‘The only real restriction is finding the time to create this dreamlike world, which is brought to life through my own beliefs. The daily stress and social dynamics in which we live doesn’t lend itself well to creativity, so I need to actively search for moments of calm to do so.
‘While I don’t faithfully recreate everything I see in my dreams, they serve as a source of inspiration and energy that I bring to the table when I get to work.’
- What are your favorite projects? Can you tell us a little about them?
‘I think that, of all my finished projects, the ones I like the most are the ones that have been the most challenging. Generally speaking, these would be all of my 3D printed articulated figurines, like the horse, the dragon’s hand, and the ‘Robótica’ woman.
‘Seeing these designs help inspire others to make their own creations is the most encouraging part.’
- What achievements are you most proud of? Can you say a little about them?
‘I like learning about different creative techniques and tools. If I feel proud of anything, it’s my fearlessness when learning and trying out new artistic and expressive techniques. I prefer not to pigeonhole myself into any one artistic branch because I might want to try new things down the line.
‘I’m drawn to painting, traditional modelling, and software, and I love getting my hands dirty; cooking up a ceramic piece and seeing the results come out of the kiln is a feeling akin to creating a new 3D printed design for the first time.’
- 3D printing if very technical, and most people see it as a male-dominated field.

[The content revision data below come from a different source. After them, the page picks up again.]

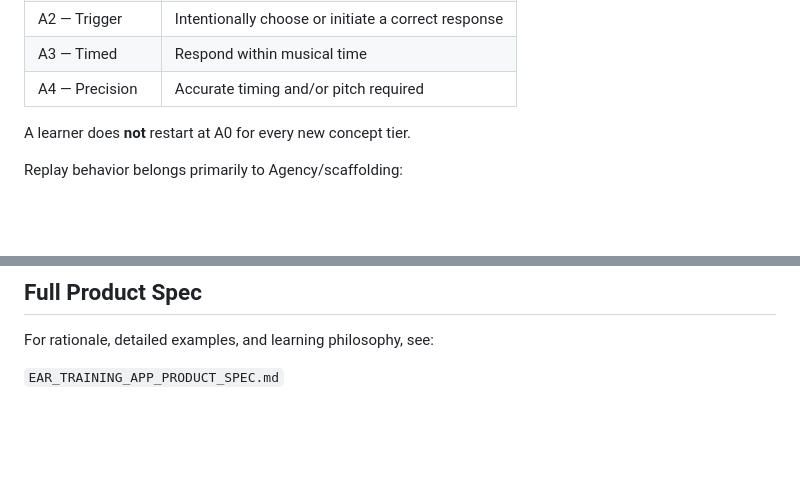
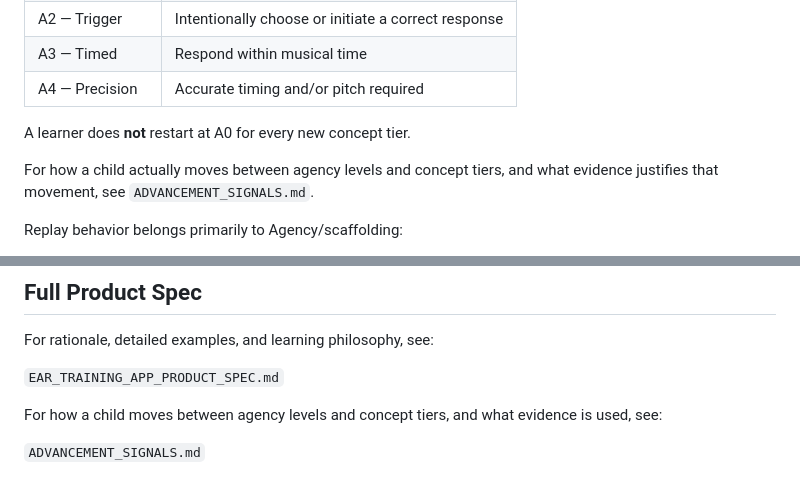
Before and after one commit to cheinrichs/musicPrototype, a Markdown page: docs/product/LEARNING_ARCHITECTURE.md, 2 parts joined by grey strips. Drawn GitHub-style; blank space fills up the shorter version.

```diff
--- a/docs/product/LEARNING_ARCHITECTURE.md
+++ b/docs/product/LEARNING_ARCHITECTURE.md
@@ -50,6 +50,9 @@ Agency describes what the child is required to do.
 | A4 — Precision | Accurate timing and/or pitch required |
 
 A learner does **not** restart at A0 for every new concept tier.
+
+For how a child actually moves between agency levels and concept tiers, and what
+evidence justifies that movement, see `ADVANCEMENT_SIGNALS.md`.
 
 Replay behavior belongs primarily to Agency/scaffolding:
 - A0: auto/unlimited
@@ -394,3 +397,8 @@ Ask:
 For rationale, detailed examples, and learning philosophy, see:
 
 `EAR_TRAINING_APP_PRODUCT_SPEC.md`
+
+For how a child moves between agency levels and concept tiers, and what evidence is
+used, see:
+
+`ADVANCEMENT_SIGNALS.md`
```
Also changed, not shown: docs/product/ADVANCEMENT_SIGNALS.md (added, +137 -0 lines).
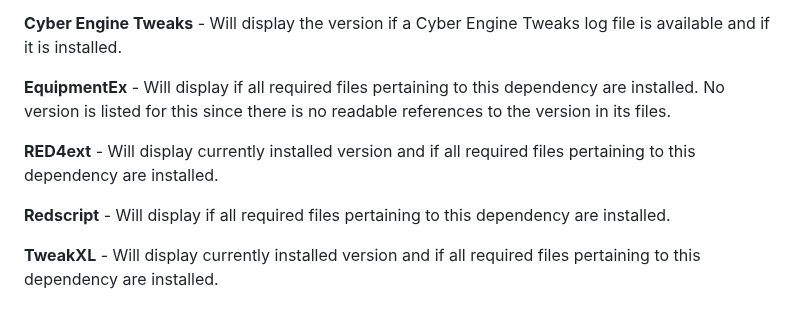
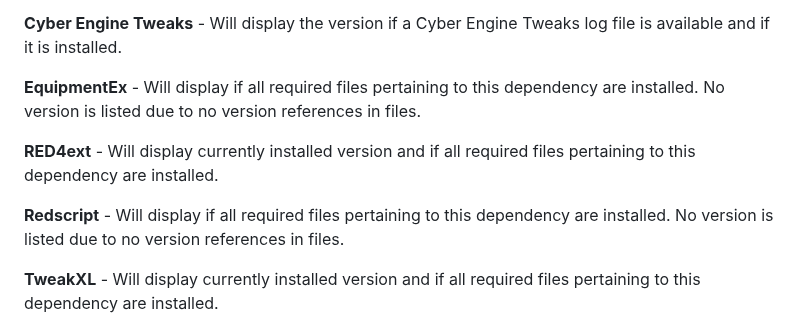
Before and after one commit to Sammmy1036/Cyberpunk-2077-Mod-List-Tool, a Markdown page: README.md, the part around the change. Rendered like a GitHub page.

```diff
--- a/README.md
+++ b/README.md
@@ -54,11 +54,11 @@ Selecting Core Mods Status button will open a window with the status of the belo
 
 **Cyber Engine Tweaks** - Will display the version if a Cyber Engine Tweaks log file is available and if it is installed.
 
-**EquipmentEx** - Will display if all required files pertaining to this dependency are installed. No version is listed for this since there is no readable references to the version in its files.
+**EquipmentEx** - Will display if all required files pertaining to this dependency are installed. No version is listed due to no version references in files.
 
 **RED4ext** - Will display currently installed version and if all required files pertaining to this dependency are installed.
 
-**Redscript** - Will display if all required files pertaining to this dependency are installed.
+**Redscript** - Will display if all required files pertaining to this dependency are installed. No version is listed due to no version references in files.
 
 **TweakXL** - Will display currently installed version and if all required files pertaining to this dependency are installed.
 
```
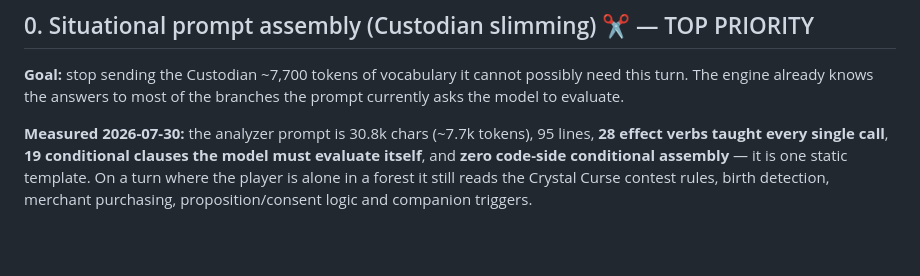
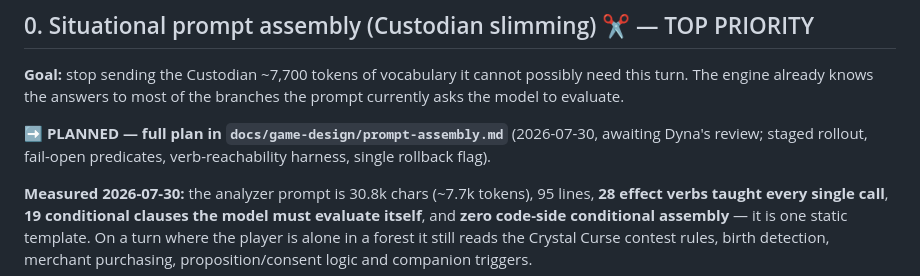
Before and after one commit to Dynafyre/rpg-custodian, a Markdown page: TODO.md, the part around the change. GitHub-like rendering; blank space fills up the shorter version.

```diff
--- a/TODO.md
+++ b/TODO.md
@@ -13,6 +13,10 @@ Scale (§6a)** and **NPC levels (§3)** are load-bearing inputs to several other
 **Goal:** stop sending the Custodian ~7,700 tokens of vocabulary it cannot
 possibly need this turn. The engine already knows the answers to most of the
 branches the prompt currently asks the model to evaluate.
+
+**➡️ PLANNED — full plan in `docs/game-design/prompt-assembly.md`** (2026-07-30,
+awaiting Dyna's review; staged rollout, fail-open predicates, verb-reachability
+harness, single rollback flag).
 
 **Measured 2026-07-30:** the analyzer prompt is 30.8k chars (~7.7k tokens),
 95 lines, **28 effect verbs taught every single call**, **19 conditional
```
Also changed, not shown: docs/game-design/prompt-assembly.md (added, +156 -0 lines).
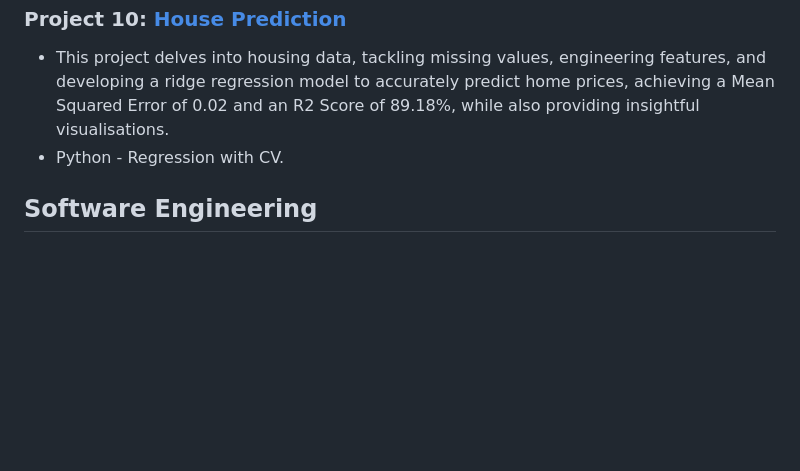
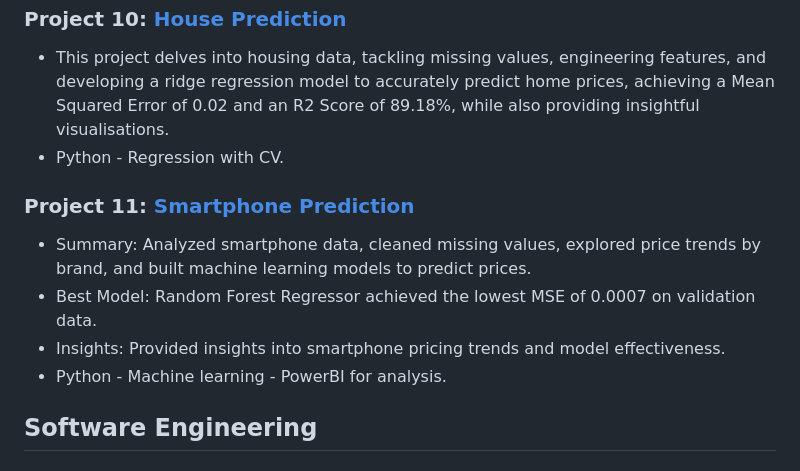
Before and after one commit to MahmoudEssam707/portfolio-projects, a Markdown page: README.md, the part around the change. GitHub-like rendering; blank space fills up the shorter version.

```diff
--- a/README.md
+++ b/README.md
@@ -50,6 +50,12 @@ Welcome to my portfolio! Here, you'll find the done project of data science fiel
 - This project delves into housing data, tackling missing values, engineering features, and developing a ridge regression model to accurately predict home prices, achieving a Mean Squared Error of 0.02 and an R2 Score of 89.18%, while also providing insightful visualisations.
 - Python - Regression with CV.
 
+### Project 11: [Smartphone Prediction](https://github.com/MahmoudEssam707/portfolio-projects/tree/main/Data-Science/Smartphone%20Prediction)
+- Summary: Analyzed smartphone data, cleaned missing values, explored price trends by brand, and built machine learning models to predict prices.
+- Best Model: Random Forest Regressor achieved the lowest MSE of 0.0007 on validation data.
+- Insights: Provided insights into smartphone pricing trends and model effectiveness.
+- Python - Machine learning - PowerBI for analysis.
+
 ## Software Engineering
 ## Embedded System
 ### Project 1: [Smart Home System Using ESP32](https://github.com/MahmoudEssam707/portfolio-projects/tree/main/Software-engineer/Project%20(Smart%20Home%20System))
```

Is there anything you’d like to say to other women who want to be taken seriously using 3D printing?
‘Yes, it’s odd that there are far more men in the world of 3D printing, and I don’t really get why.
‘My advice for women is to enjoy this tool and all the possibilities it offers. I don’t believe there are any limits for women in this sense, and if they need help with the technical side of things then they’re going to find a tonne of information that others have shared on the internet.’
‘I’m grateful to all the people who help out by sharing tutorials on their channels and social network pages.’
- What advice would you give to other people who want to use 3D printing to expand their art?
‘From my point of view, 3D printing is a marvelous tool, whether to create a final product or simply aid in the creation process. These days there are so many schools of art that are incorporating 3D printing technology into their education, and it makes the produced artworks so much more palpable.
‘It is doubtlessly also opening doors in commercial fields for many digital artists.’
‘My main advice is to just dive in to using these new tools with as much passion and as little fear as you can. Once you’ve carried out a project that you enjoyed working on, you will never tire of investigating and advancing your method. In this way, your own art will grow.’
- Do you have any plans for the future of your artwork, or any long-term plans you’d like to discuss?
I’m currently a teacher at a ceramic art school in Madrid. There, we are applying 3D printing to the creation of ceramic objects.’
‘In my personal workshop, I’m working on a few new 3D printing designs that I hope to publish this year.’
- Finally, is there anything else you’d like to say, or any other advice you’d like to give our readers about using 3D printing to create art?
‘3D printing is going to be with us for a long time, and it’s evolving exponentially. I would simply encourage people to continue experimenting and enjoying their time with it. I believe it’s going to bring artists many surprises to come, especially with newer printable materials.’
You can find more of Sonia Verdu’s work on her personal blog here.
If you enjoyed this article:
Sign up to our email list and get the latest 3D printing news, buyer’s guides and giveaways direct to your inbox: